# ASSIGNMENT
Across the entries below, how many lines include "dark"? Give the number and nothing else.

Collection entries
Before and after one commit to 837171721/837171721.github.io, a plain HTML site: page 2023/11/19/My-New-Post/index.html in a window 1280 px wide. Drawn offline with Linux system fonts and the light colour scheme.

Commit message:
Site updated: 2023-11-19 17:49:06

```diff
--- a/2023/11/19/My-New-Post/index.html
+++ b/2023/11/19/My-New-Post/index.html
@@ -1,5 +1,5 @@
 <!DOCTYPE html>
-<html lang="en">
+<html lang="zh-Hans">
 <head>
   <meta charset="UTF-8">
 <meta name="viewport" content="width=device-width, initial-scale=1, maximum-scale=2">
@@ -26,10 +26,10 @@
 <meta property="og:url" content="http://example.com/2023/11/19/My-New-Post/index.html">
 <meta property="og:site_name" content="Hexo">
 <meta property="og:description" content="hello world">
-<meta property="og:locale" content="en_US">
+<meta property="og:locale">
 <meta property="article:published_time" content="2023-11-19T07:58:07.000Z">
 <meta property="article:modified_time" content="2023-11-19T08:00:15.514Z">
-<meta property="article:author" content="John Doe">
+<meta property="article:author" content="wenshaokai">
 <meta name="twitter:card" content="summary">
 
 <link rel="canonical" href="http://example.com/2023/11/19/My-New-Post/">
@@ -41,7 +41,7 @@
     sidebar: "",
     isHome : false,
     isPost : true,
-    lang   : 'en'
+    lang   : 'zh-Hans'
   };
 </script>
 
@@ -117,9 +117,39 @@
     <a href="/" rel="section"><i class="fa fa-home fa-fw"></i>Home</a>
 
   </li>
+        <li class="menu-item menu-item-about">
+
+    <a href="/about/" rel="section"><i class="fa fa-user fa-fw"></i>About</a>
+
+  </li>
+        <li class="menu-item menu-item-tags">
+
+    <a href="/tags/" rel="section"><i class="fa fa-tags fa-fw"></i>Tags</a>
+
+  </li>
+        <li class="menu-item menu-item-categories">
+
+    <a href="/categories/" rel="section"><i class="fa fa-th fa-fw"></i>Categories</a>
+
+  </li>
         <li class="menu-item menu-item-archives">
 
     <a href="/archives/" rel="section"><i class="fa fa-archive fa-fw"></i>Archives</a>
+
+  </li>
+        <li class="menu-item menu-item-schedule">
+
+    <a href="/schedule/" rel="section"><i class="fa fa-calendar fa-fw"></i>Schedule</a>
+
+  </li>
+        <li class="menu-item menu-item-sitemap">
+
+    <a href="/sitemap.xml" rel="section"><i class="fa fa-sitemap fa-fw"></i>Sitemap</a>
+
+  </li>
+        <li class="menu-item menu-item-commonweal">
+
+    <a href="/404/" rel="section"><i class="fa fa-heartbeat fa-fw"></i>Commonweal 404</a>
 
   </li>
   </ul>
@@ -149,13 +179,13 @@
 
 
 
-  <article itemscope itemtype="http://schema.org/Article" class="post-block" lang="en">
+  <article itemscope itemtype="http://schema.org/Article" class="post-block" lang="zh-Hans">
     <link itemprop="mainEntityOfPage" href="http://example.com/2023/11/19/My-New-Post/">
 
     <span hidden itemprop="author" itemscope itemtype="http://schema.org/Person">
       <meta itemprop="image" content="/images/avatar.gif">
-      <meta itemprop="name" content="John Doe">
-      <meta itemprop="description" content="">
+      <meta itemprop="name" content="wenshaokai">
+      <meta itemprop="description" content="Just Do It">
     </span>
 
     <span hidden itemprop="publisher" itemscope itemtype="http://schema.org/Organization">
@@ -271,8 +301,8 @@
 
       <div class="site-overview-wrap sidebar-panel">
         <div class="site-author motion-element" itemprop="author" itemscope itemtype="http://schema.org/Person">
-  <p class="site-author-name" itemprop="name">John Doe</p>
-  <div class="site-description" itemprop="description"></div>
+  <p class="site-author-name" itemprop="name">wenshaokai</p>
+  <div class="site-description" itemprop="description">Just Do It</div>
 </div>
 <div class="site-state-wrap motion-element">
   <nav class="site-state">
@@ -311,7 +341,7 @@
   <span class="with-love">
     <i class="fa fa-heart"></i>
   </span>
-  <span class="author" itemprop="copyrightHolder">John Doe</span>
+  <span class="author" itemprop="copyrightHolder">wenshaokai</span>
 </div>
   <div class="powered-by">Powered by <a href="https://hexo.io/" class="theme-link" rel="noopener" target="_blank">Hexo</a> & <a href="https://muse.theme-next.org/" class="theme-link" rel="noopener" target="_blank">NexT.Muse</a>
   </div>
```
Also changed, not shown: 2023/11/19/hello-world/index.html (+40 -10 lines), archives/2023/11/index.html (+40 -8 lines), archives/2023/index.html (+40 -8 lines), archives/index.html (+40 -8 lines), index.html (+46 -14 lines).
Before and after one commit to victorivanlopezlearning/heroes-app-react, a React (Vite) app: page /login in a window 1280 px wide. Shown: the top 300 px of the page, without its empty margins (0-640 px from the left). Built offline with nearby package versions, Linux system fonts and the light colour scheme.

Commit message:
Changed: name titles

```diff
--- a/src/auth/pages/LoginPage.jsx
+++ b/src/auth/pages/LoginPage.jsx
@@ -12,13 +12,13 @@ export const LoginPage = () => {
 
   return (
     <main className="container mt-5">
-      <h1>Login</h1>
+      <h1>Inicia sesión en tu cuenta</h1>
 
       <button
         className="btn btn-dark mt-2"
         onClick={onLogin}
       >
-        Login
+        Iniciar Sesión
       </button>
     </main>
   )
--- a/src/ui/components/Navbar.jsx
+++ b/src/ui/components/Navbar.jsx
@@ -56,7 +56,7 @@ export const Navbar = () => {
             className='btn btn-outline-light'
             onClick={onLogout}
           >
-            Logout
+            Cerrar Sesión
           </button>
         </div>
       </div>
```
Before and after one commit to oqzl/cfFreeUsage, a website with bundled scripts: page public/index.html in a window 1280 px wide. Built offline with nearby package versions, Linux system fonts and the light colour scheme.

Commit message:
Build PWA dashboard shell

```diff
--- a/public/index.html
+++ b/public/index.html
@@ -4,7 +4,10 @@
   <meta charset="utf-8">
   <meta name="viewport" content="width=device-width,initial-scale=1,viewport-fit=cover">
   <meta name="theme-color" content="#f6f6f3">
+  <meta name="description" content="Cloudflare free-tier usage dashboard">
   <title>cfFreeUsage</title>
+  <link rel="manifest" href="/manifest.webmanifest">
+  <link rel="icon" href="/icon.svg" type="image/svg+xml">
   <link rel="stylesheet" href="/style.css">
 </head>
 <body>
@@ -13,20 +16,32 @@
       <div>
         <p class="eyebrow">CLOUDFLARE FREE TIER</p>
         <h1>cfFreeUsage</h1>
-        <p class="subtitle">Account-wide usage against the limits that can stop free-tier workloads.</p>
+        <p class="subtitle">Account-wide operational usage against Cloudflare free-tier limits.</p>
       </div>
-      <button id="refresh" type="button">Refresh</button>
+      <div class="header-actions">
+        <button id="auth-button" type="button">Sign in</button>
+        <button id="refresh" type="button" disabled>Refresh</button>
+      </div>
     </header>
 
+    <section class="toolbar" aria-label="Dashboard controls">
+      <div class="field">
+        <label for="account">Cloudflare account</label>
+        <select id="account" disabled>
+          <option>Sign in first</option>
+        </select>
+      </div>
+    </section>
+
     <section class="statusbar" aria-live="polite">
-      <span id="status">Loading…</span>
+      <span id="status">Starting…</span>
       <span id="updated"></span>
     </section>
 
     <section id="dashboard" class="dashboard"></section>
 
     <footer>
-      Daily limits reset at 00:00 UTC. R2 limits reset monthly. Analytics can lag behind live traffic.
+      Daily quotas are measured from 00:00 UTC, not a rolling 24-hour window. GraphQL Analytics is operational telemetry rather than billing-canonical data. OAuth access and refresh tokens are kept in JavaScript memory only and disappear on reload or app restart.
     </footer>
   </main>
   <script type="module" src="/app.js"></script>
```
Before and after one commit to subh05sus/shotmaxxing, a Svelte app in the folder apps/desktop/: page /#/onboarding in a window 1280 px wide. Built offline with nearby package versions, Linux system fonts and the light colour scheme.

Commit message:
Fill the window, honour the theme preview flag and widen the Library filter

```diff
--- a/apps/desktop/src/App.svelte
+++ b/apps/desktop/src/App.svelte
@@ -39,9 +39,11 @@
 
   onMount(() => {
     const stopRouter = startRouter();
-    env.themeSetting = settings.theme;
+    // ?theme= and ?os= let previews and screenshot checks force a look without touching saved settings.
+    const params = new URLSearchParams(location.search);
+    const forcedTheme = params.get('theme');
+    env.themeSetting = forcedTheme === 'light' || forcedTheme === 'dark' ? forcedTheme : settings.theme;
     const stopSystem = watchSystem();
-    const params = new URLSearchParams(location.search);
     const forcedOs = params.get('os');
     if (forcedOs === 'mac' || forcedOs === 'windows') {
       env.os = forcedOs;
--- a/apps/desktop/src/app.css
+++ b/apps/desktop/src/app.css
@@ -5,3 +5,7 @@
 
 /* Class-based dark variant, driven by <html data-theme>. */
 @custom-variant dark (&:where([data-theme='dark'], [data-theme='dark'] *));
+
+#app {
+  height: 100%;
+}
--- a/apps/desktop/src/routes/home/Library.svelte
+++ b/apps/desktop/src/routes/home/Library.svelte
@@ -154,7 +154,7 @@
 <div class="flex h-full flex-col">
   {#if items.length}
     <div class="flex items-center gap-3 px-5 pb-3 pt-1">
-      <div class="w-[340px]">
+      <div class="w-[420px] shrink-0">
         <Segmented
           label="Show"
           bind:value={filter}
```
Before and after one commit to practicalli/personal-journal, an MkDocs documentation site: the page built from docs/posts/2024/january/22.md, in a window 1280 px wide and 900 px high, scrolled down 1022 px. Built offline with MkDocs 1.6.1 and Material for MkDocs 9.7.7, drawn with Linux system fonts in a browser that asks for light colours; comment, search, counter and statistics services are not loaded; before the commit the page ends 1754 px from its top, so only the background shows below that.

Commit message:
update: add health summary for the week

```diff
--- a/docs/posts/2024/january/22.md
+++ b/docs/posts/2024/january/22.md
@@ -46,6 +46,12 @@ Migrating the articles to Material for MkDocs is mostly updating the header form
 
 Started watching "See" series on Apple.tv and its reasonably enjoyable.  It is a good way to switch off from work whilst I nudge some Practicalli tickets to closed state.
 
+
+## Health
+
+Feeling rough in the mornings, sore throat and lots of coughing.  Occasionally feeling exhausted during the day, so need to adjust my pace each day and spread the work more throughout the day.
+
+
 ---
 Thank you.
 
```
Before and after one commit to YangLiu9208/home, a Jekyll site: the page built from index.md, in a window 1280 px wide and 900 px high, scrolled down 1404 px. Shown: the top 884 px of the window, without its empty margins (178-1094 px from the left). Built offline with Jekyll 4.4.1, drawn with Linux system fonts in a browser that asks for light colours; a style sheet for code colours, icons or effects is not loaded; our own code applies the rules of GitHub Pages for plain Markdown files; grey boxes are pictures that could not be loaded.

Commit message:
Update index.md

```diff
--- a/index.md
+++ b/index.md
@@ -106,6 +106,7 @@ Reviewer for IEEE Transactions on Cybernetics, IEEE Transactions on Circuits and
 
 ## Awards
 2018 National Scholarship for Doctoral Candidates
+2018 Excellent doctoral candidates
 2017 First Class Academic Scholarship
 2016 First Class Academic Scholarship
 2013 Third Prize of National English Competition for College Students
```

# REPLY TO THE TASK
4